• **PROBLEM**: Output the entries word for word. Omit images.

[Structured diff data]
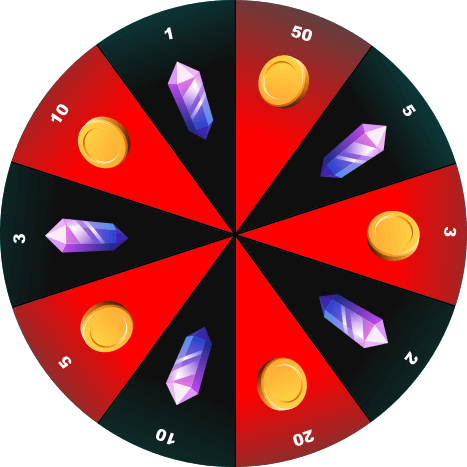
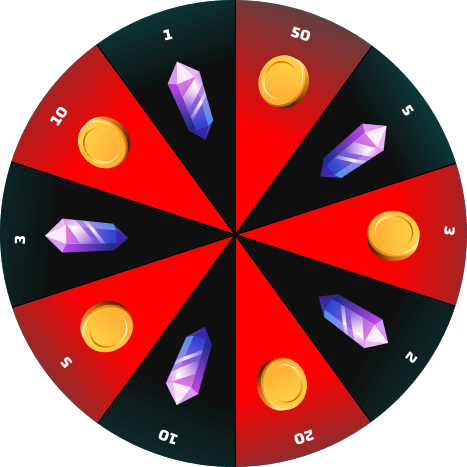
modified button fonts

diff --git a/src/scenes/Preloader.js b/src/scenes/Preloader.js
@@ -1,7 +1,6 @@
 import Phaser from 'phaser';
 import { getSoundSettings } from '../js/utils';
 import bg from '../images/bg.PNG';
-import inventory_bg from '../images/bg/inventory_bg.png';
 import gameTitle from '../images/title.png';
 import startBtn from '../images/buttons/start.png';
 import connectBtn from '../images/buttons/connect.png';
@@ -302,7 +301,6 @@ class LoadingScreen extends Phaser.Scene {
         this.load.image('unequipButton', unequipButton);
         this.load.image('connectBtn', connectBtn);
         this.load.image('light', light);
-        this.load.image('inventory_bg', inventory_bg);
 
         //Mission
         this.load.spritesheet("ninja", ninja, { frameWidth: 297, frameHeight: 420 });

diff --git a/src/scenes/Explore.js b/src/scenes/Explore.js
@@ -101,7 +101,7 @@ class Explore extends BaseScene {
                 let cardText = this.add.text(
                     lockBig.x, lockBig.y + lockBig.displayHeight*0.8,
                     `Unlock at Level ${slot.name == 'card_2'? 10: 20}`,
-                    {fontFamily: 'Arial', fontSize: 16, align: 'justify'}
+                    {fontFamily: 'GameTextFont', fontSize: 16, align: 'justify'}
                 ).setOrigin(0.5).setWordWrapWidth(slot.displayWidth*0.8);
                 this[`${slot.name}_container`].add([lockBig, cardText]);
             }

• **RESPONSE**:
modified button fonts

diff --git a/src/scenes/Preloader.js b/src/scenes/Preloader.js
@@ -1,7 +1,6 @@
 import Phaser from 'phaser';
 import { getSoundSettings } from '../js/utils';
 import bg from '../images/bg.PNG';
-import inventory_bg from '../images/bg/inventory_bg.png';
 import gameTitle from '../images/title.png';
 import startBtn from '../images/buttons/start.png';
 import connectBtn from '../images/buttons/connect.png';
@@ -302,7 +301,6 @@ class LoadingScreen extends Phaser.Scene {
         this.load.image('unequipButton', unequipButton);
         this.load.image('connectBtn', connectBtn);
         this.load.image('light', light);
-        this.load.image('inventory_bg', inventory_bg);
 
         //Mission
         this.load.spritesheet("ninja", ninja, { frameWidth: 297, frameHeight: 420 });

diff --git a/src/scenes/Explore.js b/src/scenes/Explore.js
@@ -101,7 +101,7 @@ class Explore extends BaseScene {
                 let cardText = this.add.text(
                     lockBig.x, lockBig.y + lockBig.displayHeight*0.8,
                     `Unlock at Level ${slot.name == 'card_2'? 10: 20}`,
-                    {fontFamily: 'Arial', fontSize: 16, align: 'justify'}
+                    {fontFamily: 'GameTextFont', fontSize: 16, align: 'justify'}
                 ).setOrigin(0.5).setWordWrapWidth(slot.displayWidth*0.8);
                 this[`${slot.name}_container`].add([lockBig, cardText]);
             }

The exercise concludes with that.